group vows to boost ties with Japan despite TPP exit
A leader of a U.S. congressional group dedicated to promoting
relations with Japan on Monday voiced eagerness to boost bilateral
economic ties despite Washington's withdrawal from the Trans-Pacific
Partnership free trade deal.
Referring to a potential trade deal between Japan and the United
States, Rep. Joaquin Castro of Texas, a co-chair of the U.S.-Japan
Caucus, said, "Whatever happens with that, we want to make sure that
our economic ties remain as strong as they are now and continue to
Castro was speaking at a reception in Washington for the caucus,
a bipartisan congressional organization with more than 100 members.
"I always remind folks back home that our ties with Japan are
deep and our nations represent the first- and third-largest economies
in the world," he said. "We have an incredible opportunity to
continue to grow those economies and that trade relationship."
Castro made the remarks as the two governments are reportedly
considering holding the first round of a high-level bilateral
economic dialogue on April 18 in Tokyo.
The dialogue, to be led by Japanese Deputy Prime Minister Taro
Aso and U.S. Vice President Mike Pence, will cover trade and
macroeconomic policy as well as infrastructure and energy projects.
Officials have not ruled out the possibility of exploring a
bilateral FTA that would cover nearly 30 percent of the world economy.
Speaking at the reception, Japanese ambassador to the United
States Kenichiro Sasae said the two countries' cooperation in defense
is especially important at a time of increased tensions in East Asia
linked to North Korea's ballistic missile launches in defiance of
U.N. Security Council resolutions.
But citing a robust Japan-U.S. alliance, Sasae said, "I'm quite
confident that our alliance never gives a misleading signal to North
Korea," and that Tokyo and Washington will step up cooperation in
boosting defense and deterrence capabilities.
U.S. President Donald Trump announced the withdrawal from the

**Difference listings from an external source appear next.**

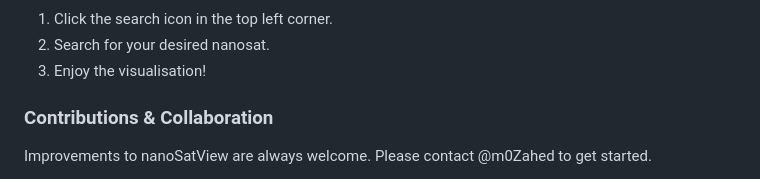
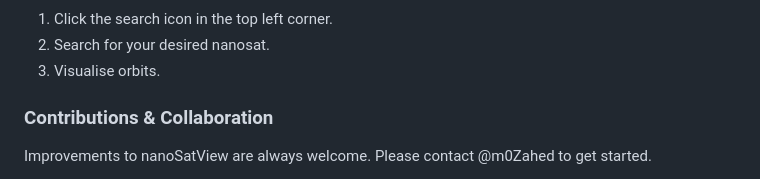
Before and after one commit to m0Zahed/nanoSatView, a Markdown page: README.md, the part around the change printed below. Rendered like a GitHub page.

```diff
--- a/README.md
+++ b/README.md
@@ -38,7 +39,7 @@ Features added:
 
 1. Click the search icon in the top left corner.
 2. Search for your desired nanosat.
-3. Enjoy the visualisation!
+3. Visualise orbits.
 
 ### Contributions & Collaboration
 Improvements to nanoSatView are always welcome. Please contact @m0Zahed to get started.
```
Also changed, not shown: other parts of README.md (+1 -0 lines).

TPP soon after taking office in January, leaving Japan as the largest
economy participating in the trade pact encompassing 11 Asian and
Pacific Rim nations. (March 27)